> Instructions for the task
For the data below, the lines that hold "contimatteo" should be counted; only the resulting number is expected.

> Recorded information
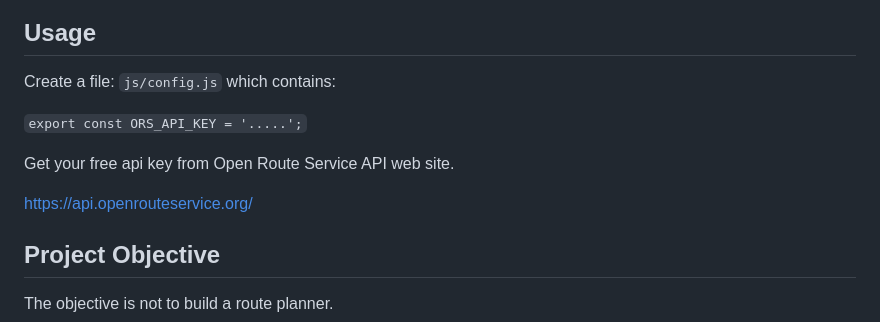
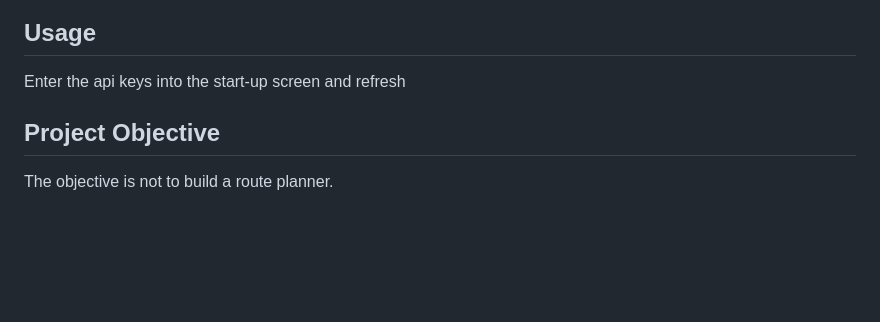
Before and after one commit to iapx432/driverAssist, a Markdown page: README.md, the part around the change. GitHub-like rendering; blank space fills up the shorter version.

```diff
--- a/README.md
+++ b/README.md
@@ -8,13 +8,7 @@
 
 ## Usage
 
-Create a file: `js/config.js` which contains:
-
-`export const ORS_API_KEY = '.....';`
-
-Get your free api key from Open Route Service API web site.
-
-https://api.openrouteservice.org/
+Enter the api keys into the start-up screen and refresh
 
 ## Project Objective
 
```
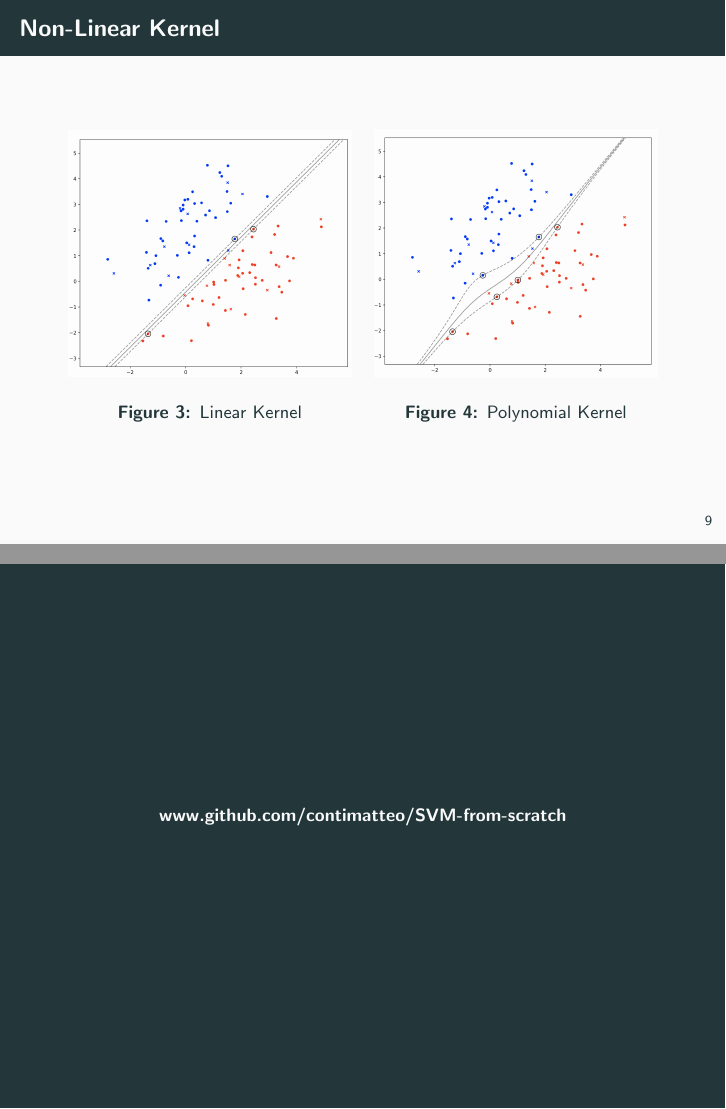
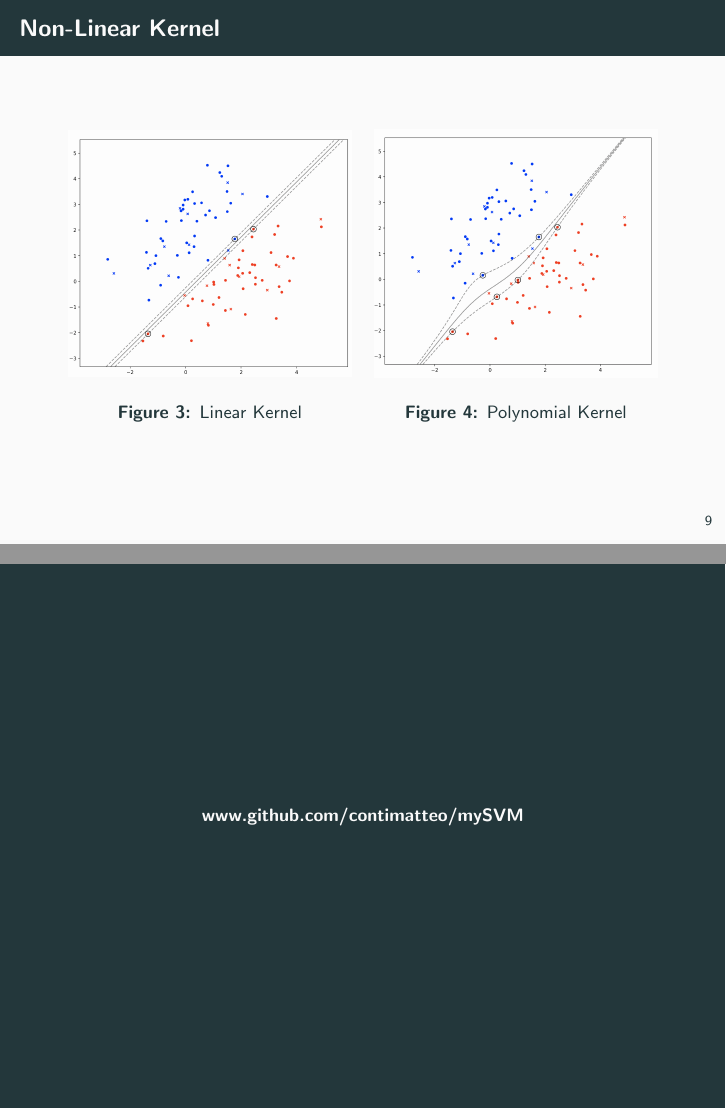
Before and after one commit to contimatteo/SVM, LaTeX slides (pitch/main.tex): pages 14 and 15 of 15, joined at a grey line. Compiled offline with pdfLaTeX.

Commit message:
minor changes

```diff
--- a/pitch/main.tex
+++ b/pitch/main.tex
@@ -57,7 +57,7 @@
 % % % % % % % % % % % % % % % % % % % % % % % % % % % % % % % % % % % % % % % %
 
 \begin{frame}[standout]
-  \small{\emph{www.github.com/contimatteo/SVM-from-scratch}}
+  \small{\emph{www.github.com/contimatteo/mySVM}}
 \end{frame}
 
 % %%%%%%%%%%%%%%%%%%%%%%%%%%%%%%%%%%%%%%%%%%%%%%%%%%%%%%%%%%%%%%%%%%%%%%%%%%%%%
```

> Your response
3